Alma materGovernment College University and Punjab University
OccupationIslamic artist,Writer,politician
ProfessionPolitician, Intellectual
Chief MinisterSadiq Hussain Qureshi

Muhammad Hanif Ramay (Urdu: محمد حنیف رامے) (1930 – 1 January 2006) was an internationally renowned intellectual, painter, journalist and former Governor and Chief Minister of Punjab, and he was among the founding fathers of the Pakistan Peoples Party (PPP). He was also speaker of Punjab Assembly from October 1993 to November 1996.

Early life and education[edit]

Hanif Ramay was born in Shimla in 1930 in an Arain family.[1] After completing B.A. honors degree from Government College Lahore (most prestigious educational institute in Lahore), later he did his Masters in Economics and Philosophy as well from Punjab University.

Ramay had an interest in politics from his college years in Lahore; he held various leadership positions in the local political scene of Lahore.

Political career[edit]

During the dictatorship of Ayub Khan in Pakistan in the 1960s, Ramay led a group of intellectuals in Lahore in developing Islamic socialist ideas, drawing on the thought of Ghulam Ahmed Perwez and Khalifa Abdul Hakim, along with Ba'athist thinkers such as Michel Aflaq. Ramay and his co-thinkers influenced Zulfikar Ali Bhutto when he founded the Pakistan Peoples Party with Jalaludin Abdur Rahim, and they were the primary ideological influence on the party's manifesto. Ramay outlined the priorities for the PPP's brand of Islamic socialism as including elimination of feudalism and uncontrolled capitalism, greater state regulation of the economy, nationalisation of major banks, industries and schools, encouraging participatory management in factories and building democratic institutions. They contextualised these policies as a modern extension of principles of equality and justice contained in the Quran and practiced under the authority of Muhammad in Medina and Mecca.[2]

Hanif Ramay was elected member provincial assembly on PPP ticket in 1970. He was Punjab finance minister from 1972 to 1973, Punjab governor from February 1973 to March 1974 and was appointed chief minister of Punjab from 15 March 1974 to 15 July 1975. Later on, he developed differences with Zulfikar Ali Bhutto and thus was forced to resign form his position, and later imprisoned as a result of a malicious prosecution. During the same time frame he founded the left-wing newspaper Masawaat.

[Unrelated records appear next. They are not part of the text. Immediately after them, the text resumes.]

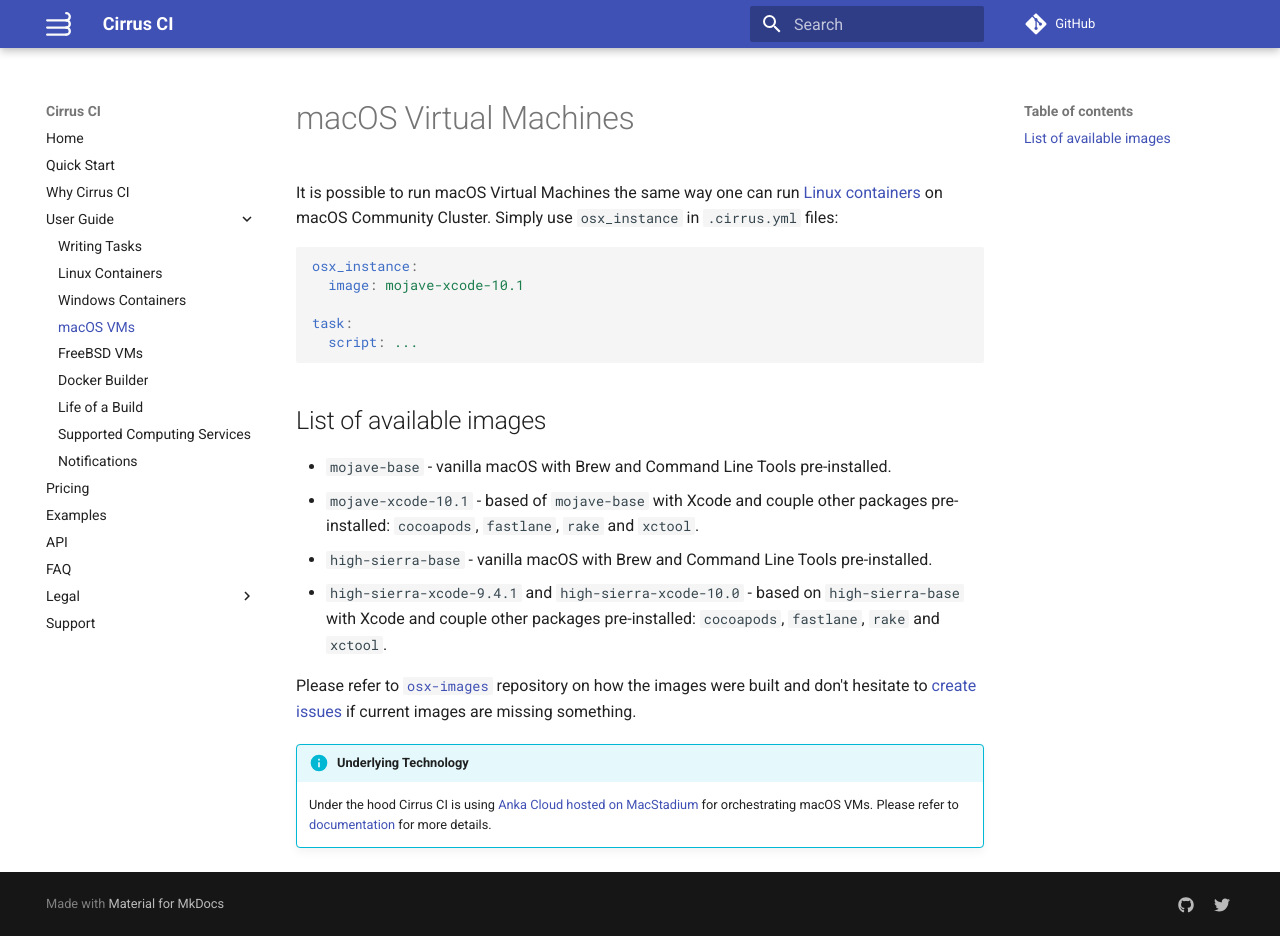
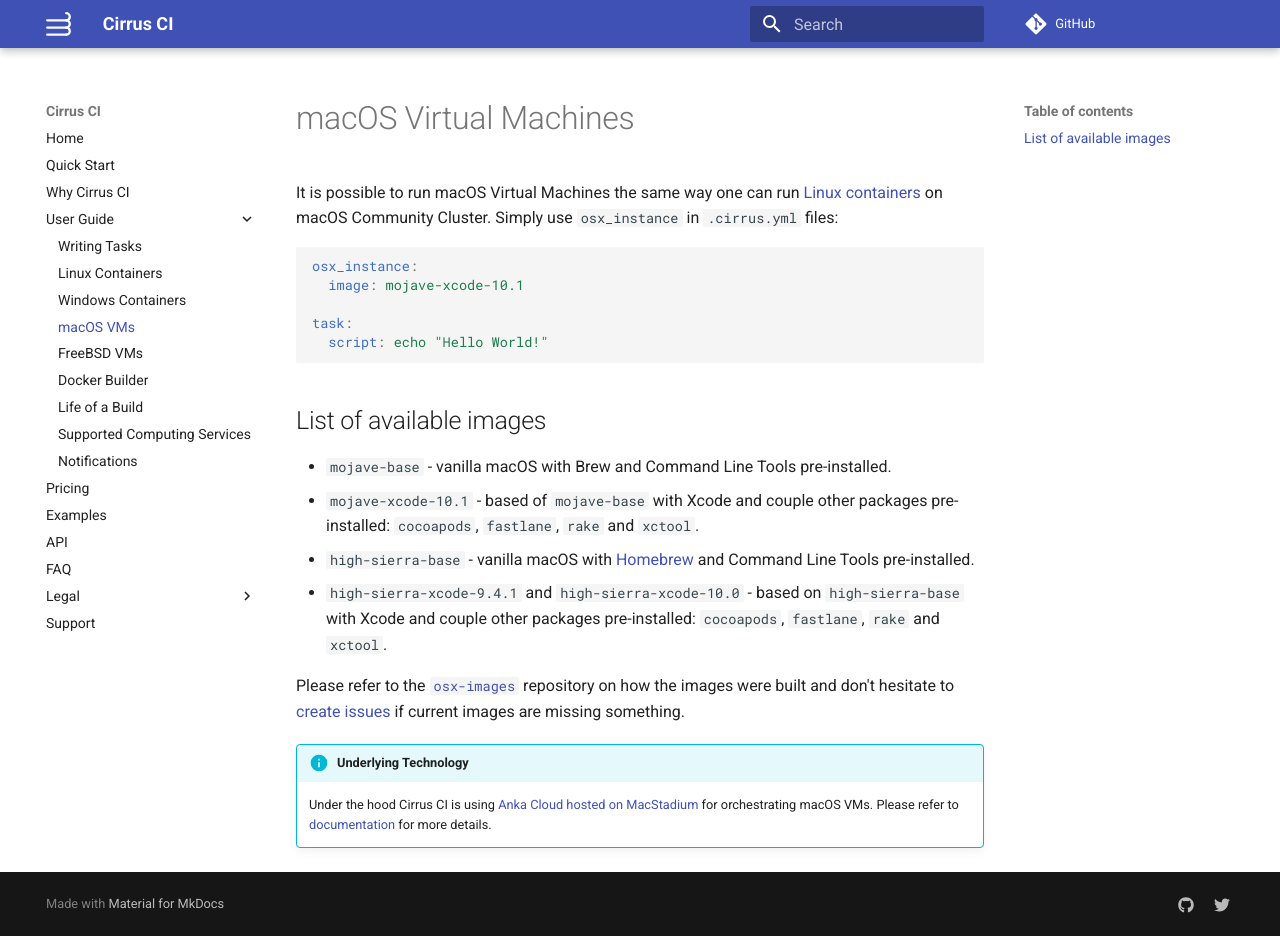
Before and after one commit to cirruslabs/cirrus-ci-docs, an MkDocs documentation site: the page built from docs/guide/macOS.md, in a window 1280 px wide and 936 px high. Built offline with MkDocs 1.6.1 and Material for MkDocs 9.7.7, drawn with Linux system fonts in a browser that asks for light colours; comment, search, counter and statistics services are not loaded.

Commit message:
Updated macOS docs

````diff
--- a/docs/guide/macOS.md
+++ b/docs/guide/macOS.md
@@ -1,6 +1,6 @@
 # macOS Virtual Machines
 
-It is possible to run macOS Virtual Machines the same way one can run [Linux containers](linux.md) on macOS Community Cluster.
+It is possible to run macOS Virtual Machines the same way one can run [Linux containers](linux) on macOS Community Cluster.
 Simply use `osx_instance` in `.cirrus.yml` files:
 
 ```yaml
@@ -8,7 +8,7 @@ osx_instance:
   image: mojave-xcode-10.1
 
 task:
-  script: ...
+  script: echo "Hello World!"
 ```
 
 ## List of available images
@@ -16,12 +16,12 @@ task:
 * `mojave-base` - vanilla macOS with Brew and Command Line Tools pre-installed.
 * `mojave-xcode-10.1` - based of `mojave-base` with Xcode and couple other packages pre-installed:
   `cocoapods`, `fastlane`, `rake` and `xctool`.
-* `high-sierra-base` - vanilla macOS with Brew and Command Line Tools pre-installed.
+* `high-sierra-base` - vanilla macOS with [Homebrew](https://brew.sh) and Command Line Tools pre-installed.
 * `high-sierra-xcode-9.4.1` and `high-sierra-xcode-10.0` - based on `high-sierra-base` with Xcode and couple other packages pre-installed: `cocoapods`, `fastlane`, `rake` and `xctool`.
 
-Please refer to [`osx-images`](https://github.com/cirruslabs/osx-images) repository on how the images were built and
+Please refer to the [`osx-images`](https://github.com/cirruslabs/osx-images) repository on how the images were built and
 don't hesitate to [create issues](https://github.com/cirruslabs/osx-images/issues) if current images are missing something.
 
 !!! info "Underlying Technology"
-    Under the hood Cirrus CI is using [Anka Cloud hosted on MacStadium](supported-computing-services.md#anka) for
-    orchestrating macOS VMs. Please refer to [documentation](supported-computing-services.md#anka) for more details.
+    Under the hood Cirrus CI is using [Anka Cloud hosted on MacStadium](supported-computing-services#anka) for
+    orchestrating macOS VMs. Please refer to [documentation](supported-computing-services#anka) for more details.
````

Exile to United States[edit]

In a self-imposed exile to evade prosecution from the military dictatorship, Hanif left for the U.S., in the late 1970s. Hanif Ramay was associated with the University of California, Berkeley in Northern California from 1980 to 1983. After the demise of his first wife (Ms. Shaheen), he married an American woman in 1992, then Joyce Murad, a widow of his close friend, and lived with her in Fort Myers, Florida (USA) for several years. Hanif was the author of many best selling Urdu and English books in Pakistan and abroad, the most famous book he ever wrote was titled Punjab ka Muqadma (Punjab's Trial).

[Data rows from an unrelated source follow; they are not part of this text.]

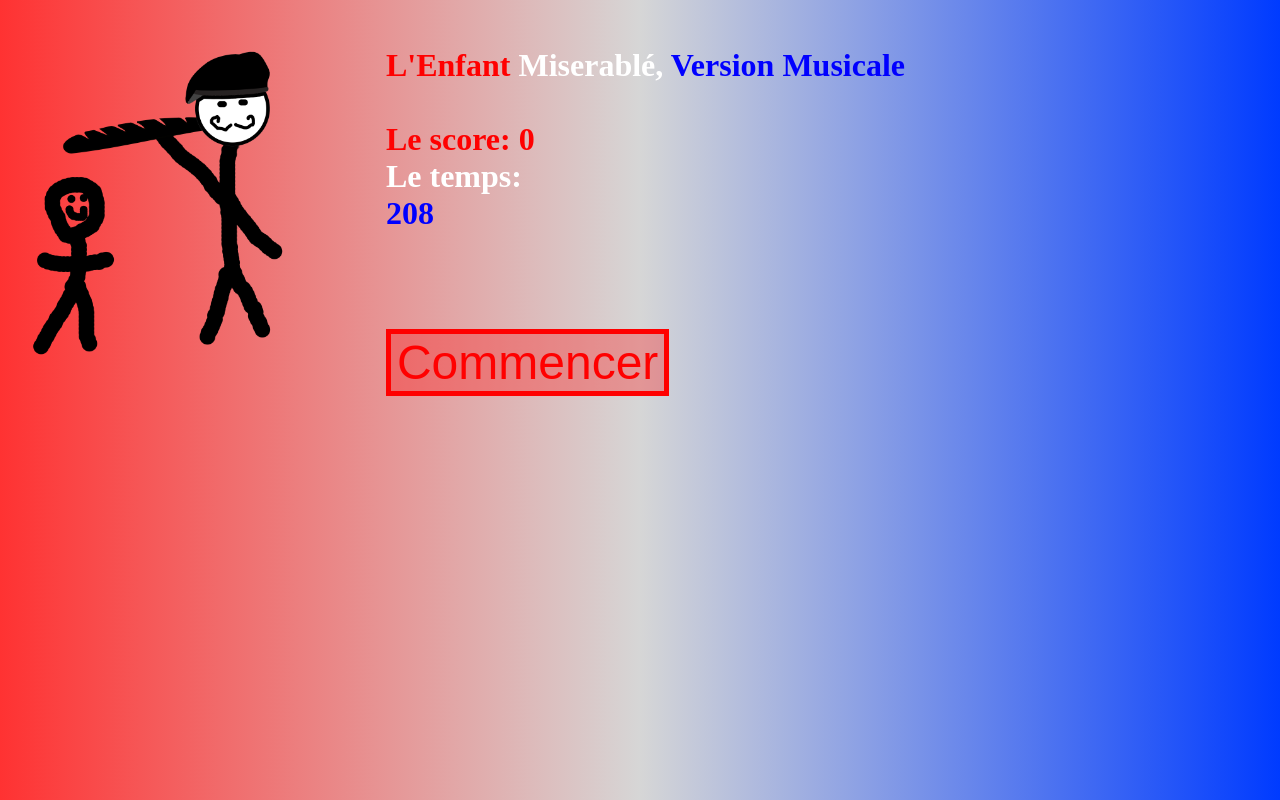
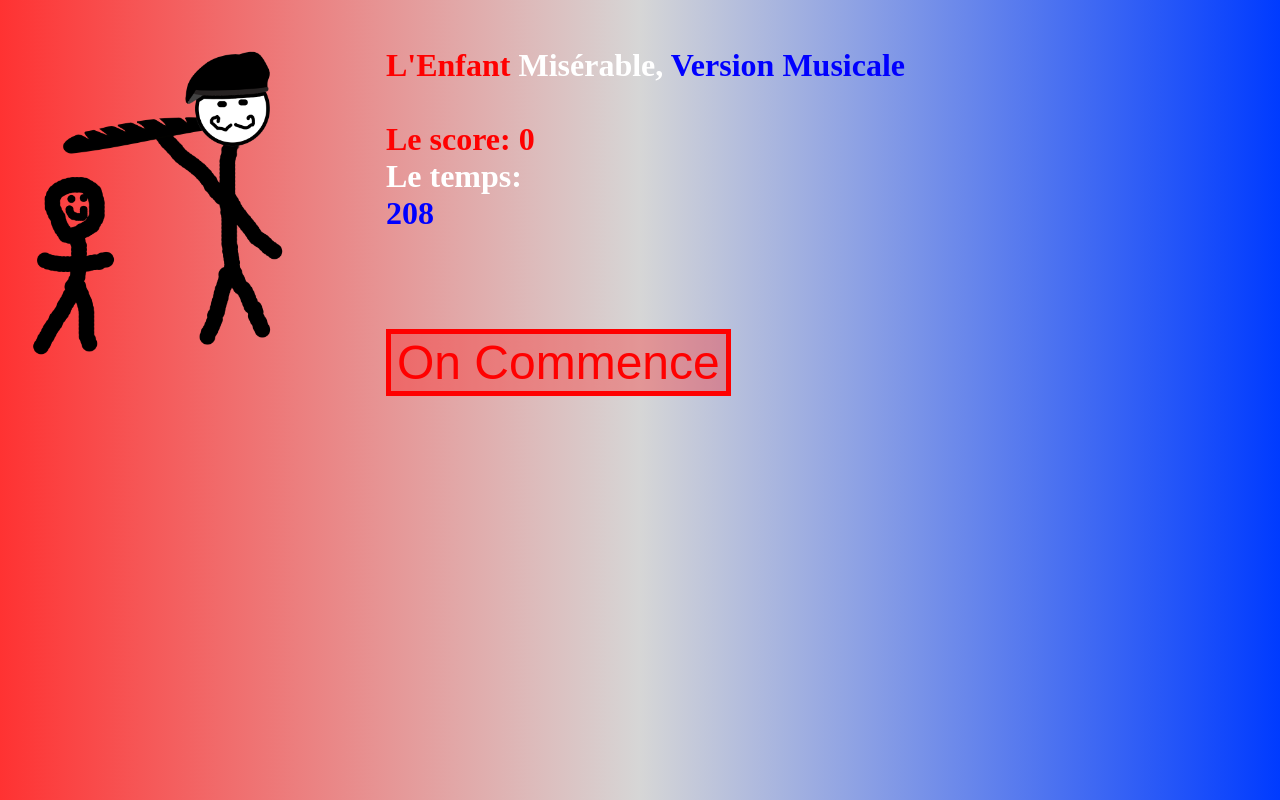
Before and after one commit to timceharris/timceharris.github.io, a plain HTML site: page le enfant miserablé/index.html in a window 1280 px wide. Drawn offline with Linux system fonts and the light colour scheme.

Commit message:
Update index.html

```diff
--- a/le enfant miserablé/index.html
+++ b/le enfant miserablé/index.html
@@ -15,11 +15,11 @@ THIS LICENCE DOES NOT GRANT YOU OWNERSHIP TO THIS FILE AND THE AUTHOR RESERVES T
 
 <body>
 <img src="hit%20the%20child%20with%20a%20hammer%201.png" id="hitter"><br/>
-<h1 id="thetitle"><red>L'Enfant</red><white> Miserablé, </white>
+<h1 id="thetitle"><red>L'Enfant</red><white> Misérable, </white>
 <blue>Version Musicale</blue><br/><br/><red>
 Le score: <score id="score">0</score></red><br/><white>
 Le temps: </white><br/><blue><timer id="timer">208</timer></blue></h1>
-<button class="boxed" onclick="delayofthething(), timer(), playmusic()" id="start"><font size=20>Commencer</font></button><button class="boxed" id="button" onclick="change()"><font size=20>frappé lui</font></button><button class="boxed" id="button2" onclick="change()"><font size=20>frappé lui</font></button><button class="boxed" id="button3" onclick="change()"><font size=20>frappé lui</font></button>
+<button class="boxed" onclick="delayofthething(), timer(), playmusic()" id="start"><font size=20>On Commence</font></button><button class="boxed" id="button" onclick="change()"><font size=20>frappé lui</font></button><button class="boxed" id="button2" onclick="change()"><font size=20>frappé lui</font></button><button class="boxed" id="button3" onclick="change()"><font size=20>frappé lui</font></button>
 
 <script>
 
```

Return to Politics[edit]

After deciding to re-enter politics in Pakistan in early 1990s, he contested in the general election from Lahore on PPP ticket, and thus after winning he was selected as the Speaker of Punjab Assembly in 1993, and he remained in that position until 1996.


Ramay died on 1 January 2006 in Lahore after a prolonged illness resulting out of an accidental fall he took at his home.[3]


  1. ^ Sabir Shah (12 October 2015). "Ayaz Sadiq: Yet another Arain legislator wins from Lahore". The News International (newspaper). Retrieved 6 March 2023.
  2. ^ Paracha, Nadeem F. (21 February 2013). "Islamic Socialism: A history from left to right". Dawn. Retrieved 21 November 2020.
  3. ^ "Hanif Ramay passes away". The Daily Times (newspaper). 2 January 2006. Archived from the original on 25 January 2016. Retrieved 6 March 2023.
Political offices
Preceded by Governor of Punjab
1973 – 1974
Succeeded by
Preceded by Chief Minister of Punjab
1974 – 1975
Succeeded by